◆ DIRECTIONS: When you come to a picture, pass over it, and set down the entries below exactly.

◆ Version comparison data:
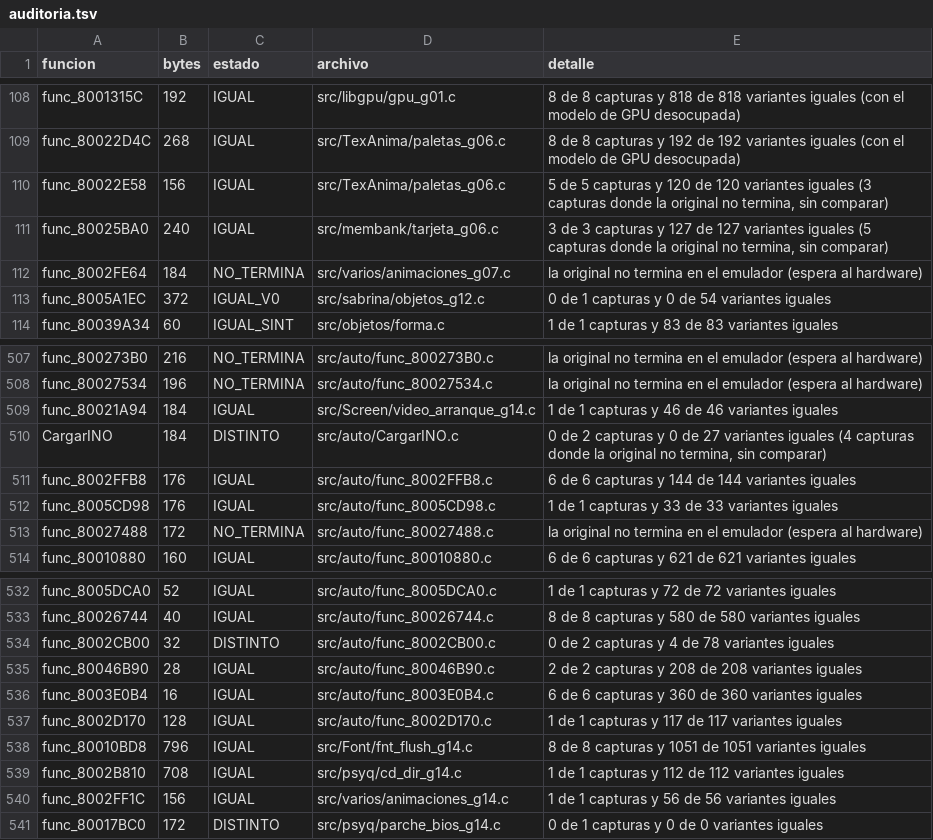
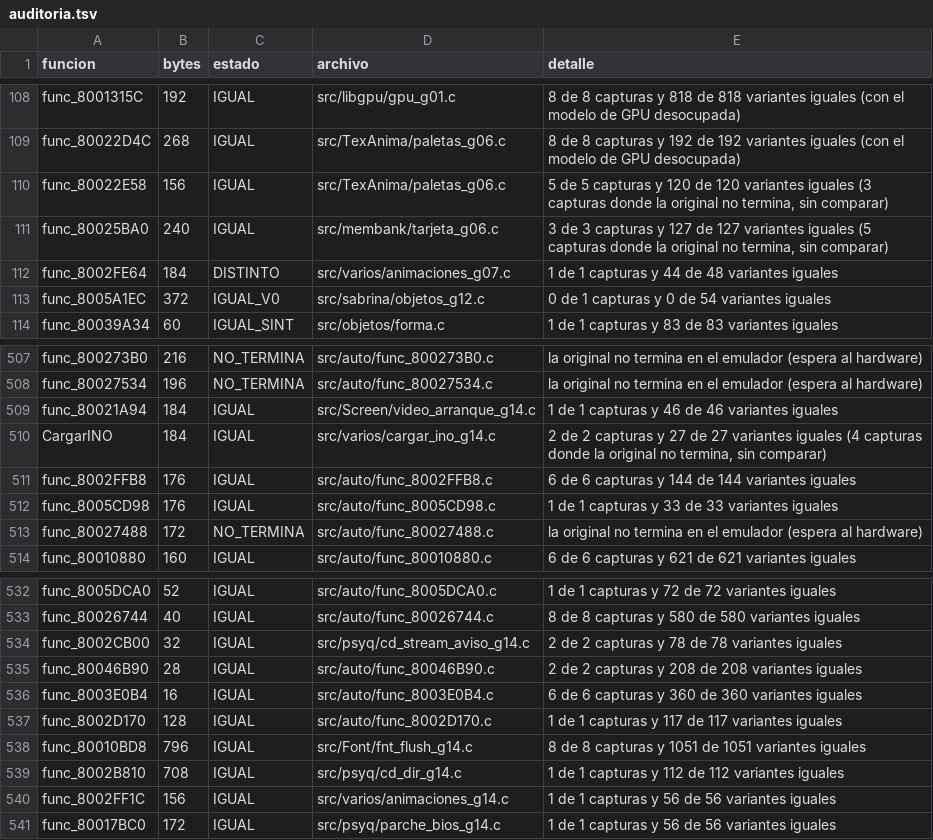
Before and after one commit to Tunuba/SABRINA, a TSV file: notas/fases/auditoria.tsv, drawn as a sheet; only a part is shown, gaps mark what is left out.

```diff
--- a/notas/fases/auditoria.tsv
+++ b/notas/fases/auditoria.tsv
@@ -111,3 +111,3 @@ func_80022E58	156	IGUAL	src/TexAnima/paletas_g06.c	5 de 5 capturas y 120 de 120
 func_80025BA0	240	IGUAL	src/membank/tarjeta_g06.c	3 de 3 capturas y 127 de 127 variantes iguales (5 capturas donde la original no termina, sin comparar)
-func_8002FE64	184	NO_TERMINA	src/varios/animaciones_g07.c	la original no termina en el emulador (espera al hardware)
+func_8002FE64	184	DISTINTO	src/varios/animaciones_g07.c	1 de 1 capturas y 44 de 48 variantes iguales
 func_8005A1EC	372	IGUAL_V0	src/sabrina/objetos_g12.c	0 de 1 capturas y 0 de 54 variantes iguales
@@ -509,3 +509,3 @@ func_80027534	196	NO_TERMINA	src/auto/func_80027534.c	la original no termina en
 func_80021A94	184	IGUAL	src/Screen/video_arranque_g14.c	1 de 1 capturas y 46 de 46 variantes iguales
-CargarINO	184	DISTINTO	src/auto/CargarINO.c	0 de 2 capturas y 0 de 27 variantes iguales (4 capturas donde la original no termina, sin comparar)
+CargarINO	184	IGUAL	src/varios/cargar_ino_g14.c	2 de 2 capturas y 27 de 27 variantes iguales (4 capturas donde la original no termina, sin comparar)
 func_8002FFB8	176	IGUAL	src/auto/func_8002FFB8.c	6 de 6 capturas y 144 de 144 variantes iguales
@@ -533,3 +533,3 @@ func_8005DCA0	52	IGUAL	src/auto/func_8005DCA0.c	1 de 1 capturas y 72 de 72 varia
 func_80026744	40	IGUAL	src/auto/func_80026744.c	8 de 8 capturas y 580 de 580 variantes iguales
-func_8002CB00	32	DISTINTO	src/auto/func_8002CB00.c	0 de 2 capturas y 4 de 78 variantes iguales
+func_8002CB00	32	IGUAL	src/psyq/cd_stream_aviso_g14.c	2 de 2 capturas y 78 de 78 variantes iguales
 func_80046B90	28	IGUAL	src/auto/func_80046B90.c	2 de 2 capturas y 208 de 208 variantes iguales
@@ -540,2 +540,2 @@ func_8002B810	708	IGUAL	src/psyq/cd_dir_g14.c	1 de 1 capturas y 112 de 112 varia
 func_8002FF1C	156	IGUAL	src/varios/animaciones_g14.c	1 de 1 capturas y 56 de 56 variantes iguales
-func_80017BC0	172	DISTINTO	src/psyq/parche_bios_g14.c	0 de 1 capturas y 0 de 0 variantes iguales
+func_80017BC0	172	IGUAL	src/psyq/parche_bios_g14.c	1 de 1 capturas y 56 de 56 variantes iguales
```
Also changed, not shown: 3 other files.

◆ TASK RESULT:
Before and after one commit to Tunuba/SABRINA, a TSV file: notas/fases/auditoria.tsv, drawn as a sheet; only a part is shown, gaps mark what is left out.

```diff
--- a/notas/fases/auditoria.tsv
+++ b/notas/fases/auditoria.tsv
@@ -111,3 +111,3 @@ func_80022E58	156	IGUAL	src/TexAnima/paletas_g06.c	5 de 5 capturas y 120 de 120
 func_80025BA0	240	IGUAL	src/membank/tarjeta_g06.c	3 de 3 capturas y 127 de 127 variantes iguales (5 capturas donde la original no termina, sin comparar)
-func_8002FE64	184	NO_TERMINA	src/varios/animaciones_g07.c	la original no termina en el emulador (espera al hardware)
+func_8002FE64	184	DISTINTO	src/varios/animaciones_g07.c	1 de 1 capturas y 44 de 48 variantes iguales
 func_8005A1EC	372	IGUAL_V0	src/sabrina/objetos_g12.c	0 de 1 capturas y 0 de 54 variantes iguales
@@ -509,3 +509,3 @@ func_80027534	196	NO_TERMINA	src/auto/func_80027534.c	la original no termina en
 func_80021A94	184	IGUAL	src/Screen/video_arranque_g14.c	1 de 1 capturas y 46 de 46 variantes iguales
-CargarINO	184	DISTINTO	src/auto/CargarINO.c	0 de 2 capturas y 0 de 27 variantes iguales (4 capturas donde la original no termina, sin comparar)
+CargarINO	184	IGUAL	src/varios/cargar_ino_g14.c	2 de 2 capturas y 27 de 27 variantes iguales (4 capturas donde la original no termina, sin comparar)
 func_8002FFB8	176	IGUAL	src/auto/func_8002FFB8.c	6 de 6 capturas y 144 de 144 variantes iguales
@@ -533,3 +533,3 @@ func_8005DCA0	52	IGUAL	src/auto/func_8005DCA0.c	1 de 1 capturas y 72 de 72 varia
 func_80026744	40	IGUAL	src/auto/func_80026744.c	8 de 8 capturas y 580 de 580 variantes iguales
-func_8002CB00	32	DISTINTO	src/auto/func_8002CB00.c	0 de 2 capturas y 4 de 78 variantes iguales
+func_8002CB00	32	IGUAL	src/psyq/cd_stream_aviso_g14.c	2 de 2 capturas y 78 de 78 variantes iguales
 func_80046B90	28	IGUAL	src/auto/func_80046B90.c	2 de 2 capturas y 208 de 208 variantes iguales
@@ -540,2 +540,2 @@ func_8002B810	708	IGUAL	src/psyq/cd_dir_g14.c	1 de 1 capturas y 112 de 112 varia
 func_8002FF1C	156	IGUAL	src/varios/animaciones_g14.c	1 de 1 capturas y 56 de 56 variantes iguales
-func_80017BC0	172	DISTINTO	src/psyq/parche_bios_g14.c	0 de 1 capturas y 0 de 0 variantes iguales
+func_80017BC0	172	IGUAL	src/psyq/parche_bios_g14.c	1 de 1 capturas y 56 de 56 variantes iguales
```
Also changed, not shown: 3 other files.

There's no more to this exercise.